Last updated on December 21st, 2021 at 06:59 pm
Having a baby and earning a degree are two of the biggest and most financially demanding things you’ll ever do in life. Both are wonderful achievements that will change life as you know it, but balancing school and parenthood at the same time is a challenge. Between feedings, changings, and much-needed naps, moms in college have a lot on their plates to say the least. To help you get the most out of your studies while still bonding with your new baby, here are four tips for success for student moms.
Eliminate as Much Personal Stress as Possible
It’s impossible to focus on school when you’re being pulled in five different directions. Worrying about the baby, dealing with housework, family, a job, and any other real-life drama is a distraction at the very last–and can even affect your experience as a new mother. Set some boundaries about what’s allowed in your life at this point. Make a list if you have to. These are the things you’ll willingly allow and deal with for the time being.
If something doesn’t make the list, don’t worry about it. Some issues are more long-term, so you can’t simply eliminate them. Financial hardship, for example, may need some long-term solutions. Since you are a student, there are options. One is taking out a student loan from a private lender, which can give your family the added security of knowing you will have the funds to pay for college and reach your goals.
Let the Family Help Out
When a new baby arrives, there are likely to be eager grandparents and relatives who can’t get enough of the new addition to the family. Don’t hesitate to let them come over and pitch in! It’s perfectly fine to let grandma spend the afternoon with the baby while you study. If you’re lucky enough to have family close by, maybe this can become a standing date, so that you always know you have that time away from the kiddos to focus on your studies.
The key is to let people know that you’re actively in school and need an extra pair of hands sometimes. When people know you need help, many will be happy to pitch in with occasional babysitting. Don’t feel bad about asking for favors!
And, of course, enlist your partner.
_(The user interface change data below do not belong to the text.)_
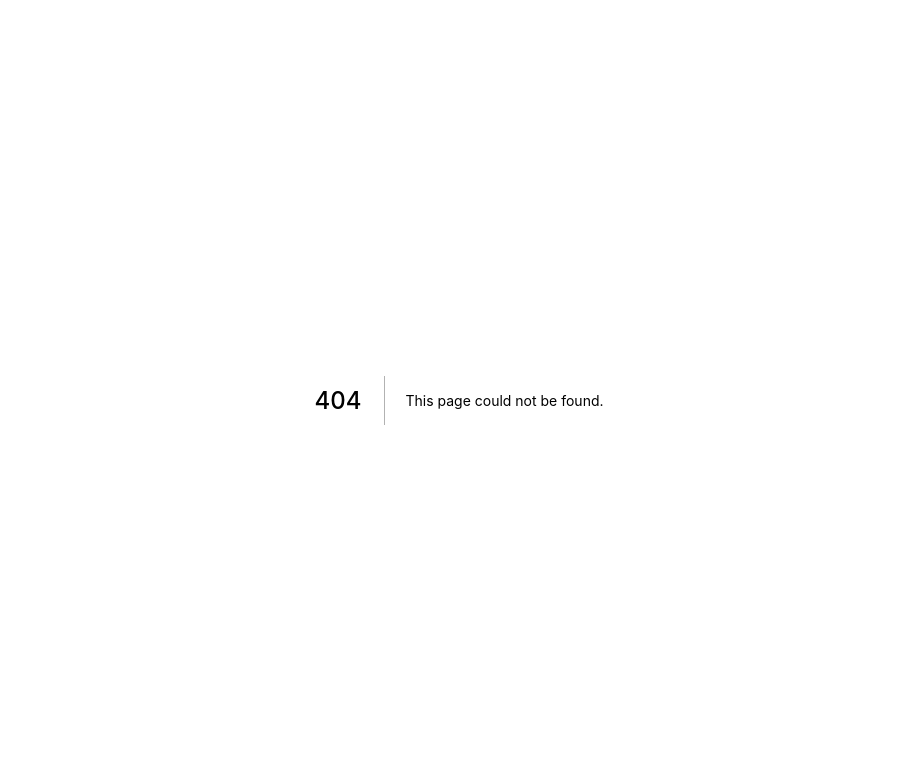
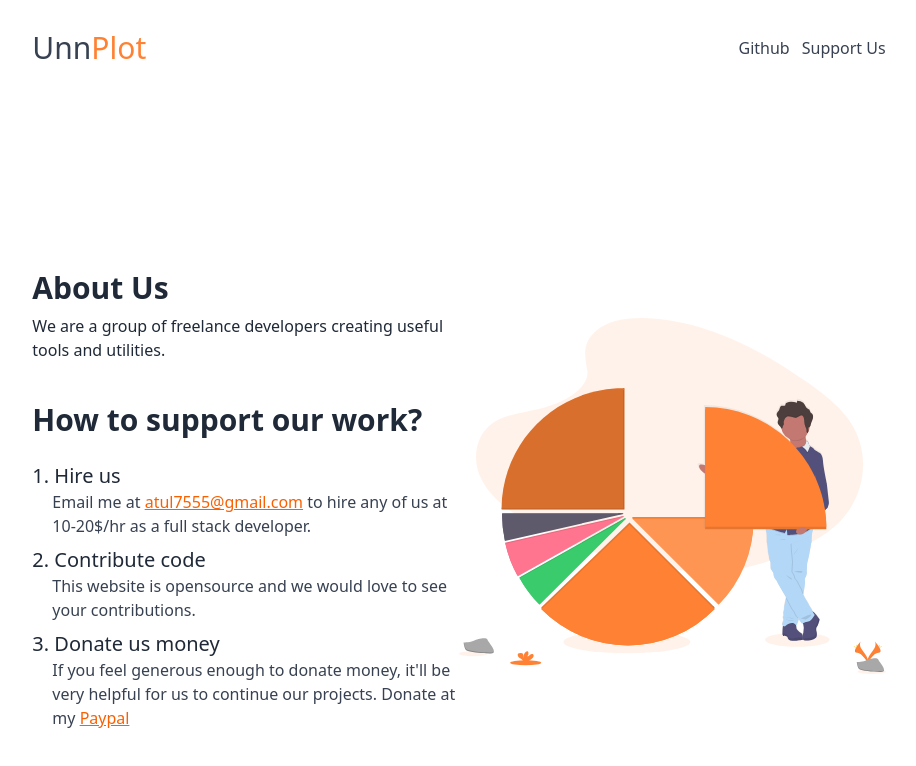
Before and after one commit to AviKKi/unnplot, a Next.js app: page /support in a window 1280 px wide. Before the commit this address had no page. Shown: the top 766 px of the page, without its empty margins (181-1097 px from the left). Built offline with nearby package versions, Linux system fonts and the light colour scheme; what @wigxel/react-components would draw is missing.

Commit message:
Support page added

```diff
--- a/src/components/Header.js
+++ b/src/components/Header.js
@@ -1,11 +1,19 @@
 const Header = () => {
   return (
-    <div className="h-24 w-screen md:w-2/3 flex items-center text-gray-700 justify-between">
-      <h2 className="text-3xl font-medium">
+    <div className="h-24 px-6 md:px-0 w-screen md:w-2/3 flex items-center text-gray-700 justify-between">
+      <a href="/" className="text-3xl font-medium">
         Unn<span className="text-primary">Plot</span>
-      </h2>
+      </a>
       <div>
-        <a href="https://github.com/avikki/unnplot/">Github</a>
+        <a
+          className="mr-3 hover:underline  hover:text-primary-dark"
+          href="https://github.com/avikki/unnplot/"
+        >
+          Github
+        </a>
+        <a className="hover:underline hover:text-primary-dark" href="/support">
+          Support Us
+        </a>
       </div>
     </div>
   )
--- a/src/components/LineChartForm.js
+++ b/src/components/LineChartForm.js
@@ -67,9 +67,7 @@ const LineChartForm = ({ meta, tableId }) => {
       <div className="mt-3">
         <Button onClick={handleChartGenerate}>Generate Line Chart</Button>
       </div>
-      {iframeUrl && (
-        <UrlDisplay url={iframeUrl} />
-      )}
+      {iframeUrl && <UrlDisplay url={iframeUrl} />}
       <div className="flex w-full mt-10 justify-center">
         <iframe width="400px" height="400px" src={iframeUrl}></iframe>
       </div>
--- a/src/pages/index.js
+++ b/src/pages/index.js
@@ -12,9 +12,9 @@ export default function Home() {
         <link rel="icon" href="/favicon.ico" />
       </Head>
       <Header />
-      <main className="min-h-screen w-screen md:w-2/3 flex items-center">
+      <main className="min-h-screen px-6 md:px-0 w-screen md:w-2/3 flex items-center">
         <div className="flex flex-col justify-start flex-1">
-          <h1 className="text-6xl py-2 font-semibold">
+          <h1 className="text-3xl md:text-6xl py-2 font-semibold">
             Embed graphs in your Notion docs
           </h1>
           <h3>Notion tables to beautiful diagrams.</h3>
--- /dev/null
+++ b/src/pages/support.js
@@ -0,0 +1,65 @@
+import Head from "next/head"
+import React from "react"
+import Button from "../components/Button"
+import Header from "../components/Header"
+
+const Li = ({ children }) => (
+  <li className="mt-2 text-xl font-medium">{children}</li>
+)
+const P = ({ children }) => <p className="ml-5 text-gray-700">{children}</p>
+
+export default function Home() {
+  return (
+    <div className="flex flex-col items-center w-screen text-gray-800">
+      <Head>
+        <title>UnnPlot - Plot graphs with your notion table</title>
+        <link rel="icon" href="/favicon.ico" />
+      </Head>
+      <Header />
+      <main className="min-h-screen px-6 md:px-0 w-screen md:w-2/3 flex items-center">
+        <div className="flex flex-col justify-start flex-1">
+          <h1 className="text-3xl py-2 font-semibold">About Us</h1>
+          <h3>
+            We are a group of freelance developers creating useful tools and
+            utilities.
+          </h3>
+          <h1 className="text-3xl py-2 font-semibold mt-8 mb-2">
+            How to support our work?
+          </h1>
+          <ol className="list-inside list-decimal">
+            <Li>Hire us</Li>
+            <P>
+              Email me at{" "}
+              <a
+                className="hover:text-primary text-primary-dark underline"
+                href="mailto:atul7555@gmail.com"
+              >
+                atul7555@gmail.com
+              </a>{" "}
+              to hire any of us at 10-20$/hr as a full stack developer.
+            </P>
+            <Li>Contribute code</Li>
+            <P>
+              This website is opensource and we would love to see your
+              contributions.
+            </P>
+            <Li>Donate us money</Li>
+            <P>
+              If you feel generous enough to donate money, it'll be very helpful
+              for us to continue our projects. Donate at my{" "}
+              <a
+                className="hover:text-primary text-primary-dark underline"
+                href="https://www.paypal.com/paypalme/avikki"
+              >
+                Paypal
+              </a>
+            </P>
+          </ol>
+        </div>
+        <div className="flex-1 hidden md:flex">
+          <img src="/undraw_pie_chart_6efe.svg" />
+        </div>
+      </main>
+    </div>
+  )
+}
```
Also changed, not shown: src/components/BarChartForm.js (+13 -13 lines), src/components/PieChartForm.js (+13 -13 lines), src/components/UrlDisplay.js (+4 -4 lines).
For example, when you have an exam, paper, or project coming up, let them know that you may need them to take care of chores this week.4 Helpful Tips for New Moms in College | #moms #college #selfcare Click To Tweet
Talk to a Therapist if You Need To
Postpartum depression is real, and it affects a lot of new moms in various ways. You don’t have to be completely despondent for your experience to count. Symptoms and early warning signs of postpartum depression you might not be aware of include:
- Feeling angrier and more irritable lately for no reason
- Crying or being tearful
- Feeling on edge and having random mood swings
- Restlessness, difficulty sleeping, or sleeping way more than usual
- Unwanted thoughts, anxiety, and feeling depressed or low
It can be incredibly helpful to talk to a therapist about the stress, fears, and worries all new moms have. On top of school, you have a lot going on at any given moment, and there’s nothing wrong with having a dedicated space for you to release what you’re feeling to a well-intentioned (and well-trained) ear.
Make Time for Yourself
You still need self-care being a mom, student, partner, daughter–fill-in-the-blank. As we assume more roles in adulthood, we can often begin to lose sight of what it means to just be ourselves. Make sure you schedule times to be alone with yourself. Hobbies are not just for single, childless adults. They bring richness and anticipation into our daily lives, and they make it easier for us to enjoy our free time. This can help you avoid overworking yourself simply because you don’t know what else to do.
Are you, or have you been a new mother while in college or do you know any moms in college? What are your tips for juggling it all? Leave a comment below.